Vintage design, fossicking and gathering, the meeting of old and new, and the rise of new technology are among the key influences that will dominate Australian design over the next 12 months – and with it our choice of colour.
That’s the message from Dulux, whose colour experts have studied global trends to develop six palettes for 2013.
The Dulux Colour Forecast this year draws on the themes of movement, social change, people power and the march of the digital age. It explores how colour is shifting and changing in modern times.
Dulux forecasters have identified six palettes, each reflecting a major trend in paint colours. Merge is warm and earthy. Seek updates vintage shades. Empower’s blue-greens speak of confidence. Relaxing Rise uses a soothing Japanese-inspired aesthetic. Share is monochromatic with metal and stone influences. Blur is bold and daring.
Australian interior designer Miriam Fanning, of Mim Design, says “concretes”, whites and soft parchments, will be a consistent thread in the next 12 months. “My personal favourite palette is the Share palette, in particular the colour Clear Concrete, as I believe this colour will have a lot of versatility. This colour is able to transform a room beautifully.”

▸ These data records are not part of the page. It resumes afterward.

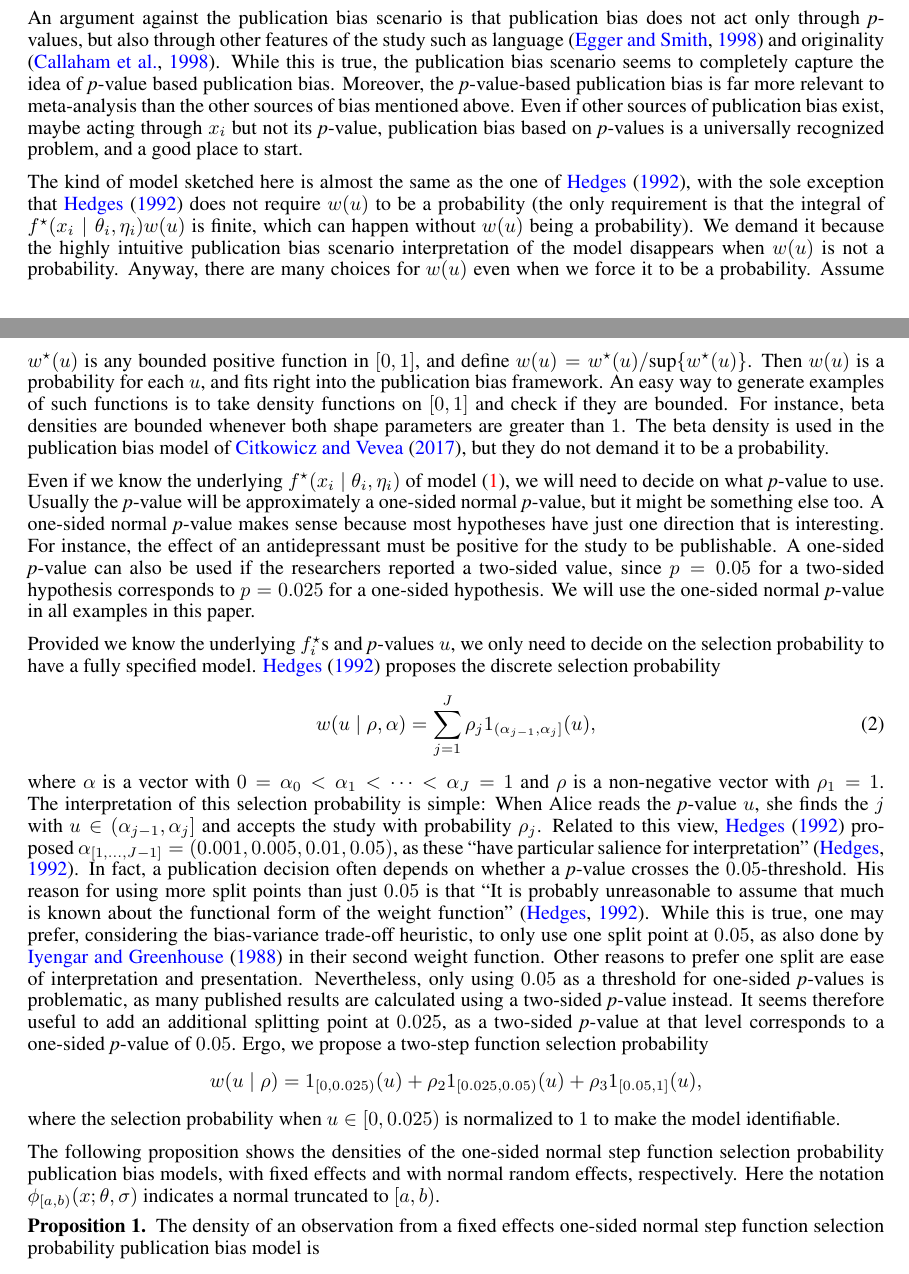
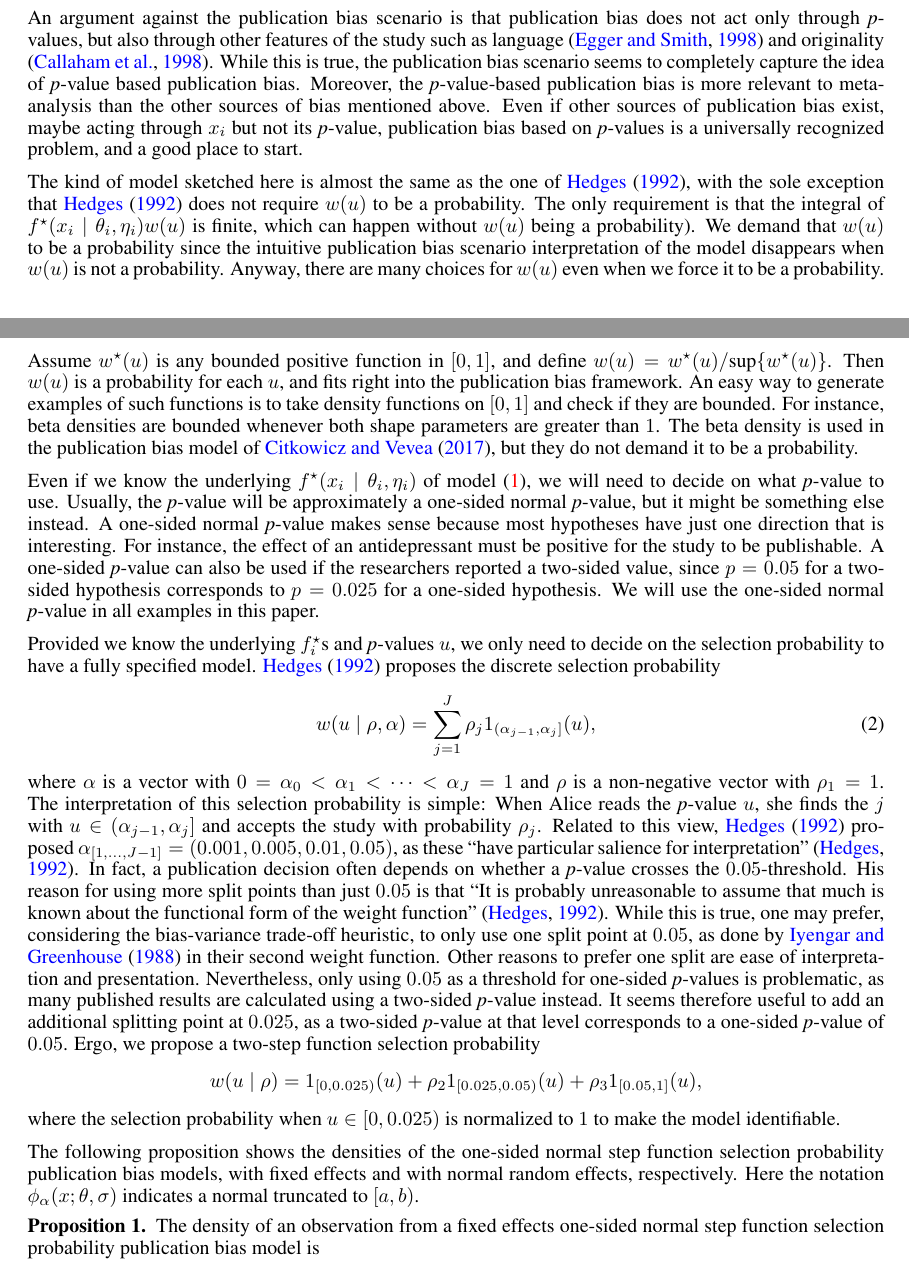
Before and after one commit to JonasMoss/p-hacking, a LaTeX paper (main.tex): two parts of pages 3 and 4 of 21, joined at a grey line, cut so that both start at the same text. Compiled offline with pdfLaTeX.

Commit message:
:pear: Reread section 2.

```diff
--- a/main.tex
+++ b/main.tex
@@ -148,24 +148,24 @@ f(x_{i}\mid\theta_{i},\eta_{i})\propto f^{\star}(x_{i}\mid\theta_{i},\eta_{i})w(
 by the selection probability $w(u)$. Here $u$ is a \textit{p}-value that depends on $x_{i}$ and maybe something else, such as the standard deviation of $x_{i}$, but does not depend on $\theta_{i}$. It cannot depend on $\theta_{i}$ since the editor has no way of knowing the parameter $\theta_{i}$; if she did, she would not have to look at the \textit{p}-values at all. It might depend on other quantities modelled by $\eta_{i}$ though, if $\eta_{i}$ is known to the editor. The normalizing constant of model \eqref{eq:Publication bias model} is finite for any probability $w(u)$, hence $f$ is a \textit{bona fide} density.
 
 An argument against the publication bias scenario is that publication bias does not act only through \textit{p}-values, but also through other features of the study such as language \citep{egger1998meta}
-and originality \citep{callaham1998positive}. While this is true, the publication bias scenario seems to completely capture the idea of \textit{p}-value based publication bias. Moreover, the \textit{p}-value-based publication bias is far more relevant to meta-analysis than the other sources of bias mentioned above. Even if other sources of publication bias exist, maybe acting through $x_{i}$ but not its \textit{p}-value, publication bias based on \textit{p}-values is a universally recognized problem, and a good place to start.
+and originality \citep{callaham1998positive}. While this is true, the publication bias scenario seems to completely capture the idea of \textit{p}-value based publication bias. Moreover, the \textit{p}-value-based publication bias is more relevant to meta-analysis than the other sources of bias mentioned above. Even if other sources of publication bias exist, maybe acting through $x_{i}$ but not its \textit{p}-value, publication bias based on \textit{p}-values is a universally recognized problem, and a good place to start.
 
-The kind of model sketched here is almost the same as the one of \citet{hedges1992modeling}, with the sole exception that \citet{hedges1992modeling} does not require $w(u)$ to be a probability (the only requirement is that the integral of $f^{\star}(x_{i}\mid\theta_{i},\eta_{i})w(u)$ is finite, which can happen without $w(u)$ being a probability). We demand it because the highly intuitive publication bias scenario interpretation of the model disappears when $w(u)$ is not a probability. Anyway, there are many choices for $w(u)$ even when we force it to be a probability. Assume $w^{\star}(u)$ is any bounded positive function in $\left[0,1\right]$, and define $w(u)=w^{\star}(u)/\textrm{sup}\{w^{\star}(u)\}$. Then $w(u)$ is a probability for each $u$, and fits right into the publication bias framework. An easy way to generate examples of such functions is to take density functions on $\left[0,1\right]$ and check if they are bounded. For instance, beta densities are bounded whenever both shape parameters are greater than $1$. The beta density is used in the publication bias model of \citet{citkowicz2017parsimonious}, but they do not demand it to be a probability.
+The kind of model sketched here is almost the same as the one of \citet{hedges1992modeling}, with the sole exception that \citet{hedges1992modeling} does not require $w(u)$ to be a probability. The only requirement is that the integral of $f^{\star}(x_{i}\mid\theta_{i},\eta_{i})w(u)$ is finite, which can happen without $w(u)$ being a probability). We demand that $w(u)$ to be a probability since the intuitive publication bias scenario interpretation of the model disappears when $w(u)$ is not a probability. Anyway, there are many choices for $w(u)$ even when we force it to be a probability. Assume $w^{\star}(u)$ is any bounded positive function in $\left[0,1\right]$, and define $w(u)=w^{\star}(u)/\textrm{sup}\{w^{\star}(u)\}$. Then $w(u)$ is a probability for each $u$, and fits right into the publication bias framework. An easy way to generate examples of such functions is to take density functions on $\left[0,1\right]$ and check if they are bounded. For instance, beta densities are bounded whenever both shape parameters are greater than $1$. The beta density is used in the publication bias model of \citet{citkowicz2017parsimonious}, but they do not demand it to be a probability.
 
-Even if we know the underlying $f^{\star}(x_{i}\mid\theta_{i},\eta_{i})$ of model \eqref{eq:Publication bias model}, we will need to decide on what \textit{p}-value to use. Usually the \textit{p}-value will be approximately a one-sided normal \textit{p}-value, but it might be something
-else too. A one-sided normal \textit{p}-value makes sense because most hypotheses have just one direction that is interesting. For instance, the effect of an antidepressant must be positive for the study to be publishable. A one-sided \textit{p}-value can also be used if the researchers reported a two-sided value, since $p=0.05$ for a two-sided hypothesis corresponds to $p=0.025$ for a one-sided hypothesis. We will use the one-sided normal \textit{p}-value in all examples in this paper.
+Even if we know the underlying $f^{\star}(x_{i}\mid\theta_{i},\eta_{i})$ of model \eqref{eq:Publication bias model}, we will need to decide on what \textit{p}-value to use. Usually, the \textit{p}-value will be approximately a one-sided normal \textit{p}-value, but it might be something
+else instead. A one-sided normal \textit{p}-value makes sense because most hypotheses have just one direction that is interesting. For instance, the effect of an antidepressant must be positive for the study to be publishable. A one-sided \textit{p}-value can also be used if the researchers reported a two-sided value, since $p=0.05$ for a two-sided hypothesis corresponds to $p=0.025$ for a one-sided hypothesis. We will use the one-sided normal \textit{p}-value in all examples in this paper.
 
 Provided we know the underlying $f_{i}^{\star}$s and \textit{p}-values $u$, we only need to decide on the selection probability to have a fully specified model. \citet{hedges1992modeling} proposes the discrete selection probability
 \begin{equation}
 w(u\mid\rho,\alpha)=\sum_{j=1}^{J}\rho_{j}1_{(\alpha_{j-1},\alpha_{j}]}(u),\label{eq:Weighted model step function}
 \end{equation}
-where $\alpha$ is a vector with $0=\alpha_{0}<\alpha_{1}<\cdots<\alpha_{J}=1$ and $\rho$ is a non-negative vector with $\rho_{1}=1$. The interpretation of this selection probability is simple: When Alice reads the \textit{p}-value $u$, she finds the $j$ with $u\in(\alpha_{j-1},\alpha_{j}]$ and accepts the study with probability $\rho_{j}$. Related to this view, \citet{hedges1992modeling} proposed $\alpha_{[1,\dots,J-1]} = (0.001,0.005,0.01,0.05)$, as these \enquote{have particular salience for interpretation} \citep{hedges1992modeling}. In fact, a publication decision often depends on whether a \textit{p}-value crosses the $0.05$-threshold. His reason for using more split points than just $0.05$ is that \enquote{It is probably unreasonable to assume that much is known about the functional form of the weight function} \citep{hedges1992modeling}. While this is true, one may prefer, considering the bias-variance trade-off heuristic, to only use one split point at $0.05$, as also done by \citet{iyengar1988selection} in their second weight function. Other reasons to prefer one split are ease of interpretation and presentation. Nevertheless, only using $0.05$ as a threshold for one-sided \textit{p}-values is problematic, as many published results are calculated using a two-sided \textit{p}-value instead. It seems therefore useful to add an additional splitting point at $0.025$, as a two-sided \textit{p}-value at that level corresponds to a one-sided \textit{p}-value of $0.05$. Ergo, we propose a two-step function selection probability
+where $\alpha$ is a vector with $0=\alpha_{0}<\alpha_{1}<\cdots<\alpha_{J}=1$ and $\rho$ is a non-negative vector with $\rho_{1}=1$. The interpretation of this selection probability is simple: When Alice reads the \textit{p}-value $u$, she finds the $j$ with $u\in(\alpha_{j-1},\alpha_{j}]$ and accepts the study with probability $\rho_{j}$. Related to this view, \citet{hedges1992modeling} proposed $\alpha_{[1,\dots,J-1]} = (0.001,0.005,0.01,0.05)$, as these \enquote{have particular salience for interpretation} \citep{hedges1992modeling}. In fact, a publication decision often depends on whether a \textit{p}-value crosses the $0.05$-threshold. His reason for using more split points than just $0.05$ is that \enquote{It is probably unreasonable to assume that much is known about the functional form of the weight function} \citep{hedges1992modeling}. While this is true, one may prefer, considering the bias-variance trade-off heuristic, to only use one split point at $0.05$, as done by \citet{iyengar1988selection} in their second weight function. Other reasons to prefer one split are ease of interpretation and presentation. Nevertheless, only using $0.05$ as a threshold for one-sided \textit{p}-values is problematic, as many published results are calculated using a two-sided \textit{p}-value instead. It seems therefore useful to add an additional splitting point at $0.025$, as a two-sided \textit{p}-value at that level corresponds to a one-sided \textit{p}-value of $0.05$. Ergo, we propose a two-step function selection probability
 \[
 w(u\mid\rho)=1_{[0,0.025)}(u)+\rho_{2}1_{[0.025,0.05)}(u)+\rho_{3}1_{\left[0.05,1\right]}(u),
 \]
 where the selection probability when $u\in[0,0.025)$ is normalized to $1$ to make the model identifiable.
 
-The following proposition shows the densities of the one-sided normal step function selection probability publication bias models, with fixed effects and with normal random effects, respectively. Here the notation $\phi_{[a,b)}(x;\theta,\sigma)$ indicates a normal truncated to $[a,b)$.
+The following proposition shows the densities of the one-sided normal step function selection probability publication bias models, with fixed effects and with normal random effects, respectively. Here the notation $\phi_{\alpha}(x;\theta,\sigma)$ indicates a normal truncated to $[a,b)$.
 \begin{prop}
 \label{prop:One-sided normal discrete probability vector publication bias model-1}
 The density of an observation from a fixed effects one-sided normal step function selection probability publication bias model is
```
Also changed, not shown: main.tex (6 more changed lines).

Dulux has studied major consumer trends and movements around the world to develop its key themes and colour palettes. Each year its colour and design experts join others from around the globe at major colour forecasting conferences in Europe.
Dulux colour and communications consultant Bree Leech, predicts that muted red tones will prove particularly popular over the next year. “Yellow is a colour I see continuing throughout 2013/14 and pastel hues will also be important, but if I had to name a single colour I think I’d be leaning towards Dulux Persimmon.”
Melbourne architect Ella Leoncio says colour can play an important role in our everyday lives as a form of expression. “It’s amazing how colour can be associated with particular personalities, whether it be bright and fun or more austere and sophisticated,” she says. Her favourites can be found in the earthy shades in the Merge palette. “I like that it’s quite feminine without being too frou frou. The orange tones in the pinks give it a bit of edge.”
But while each expert has a different favourite, all agree that your choice should be personal. “Trends are there to inspire you to be creative with colour and bring to your attention colours or colour combinations you hadn’t considered,” Bree says. “Paint and colour has come a long way from just being a colour on a wall – sometimes it’s not about the art that hangs on the wall it’s the paint becoming the art,” Miriam adds.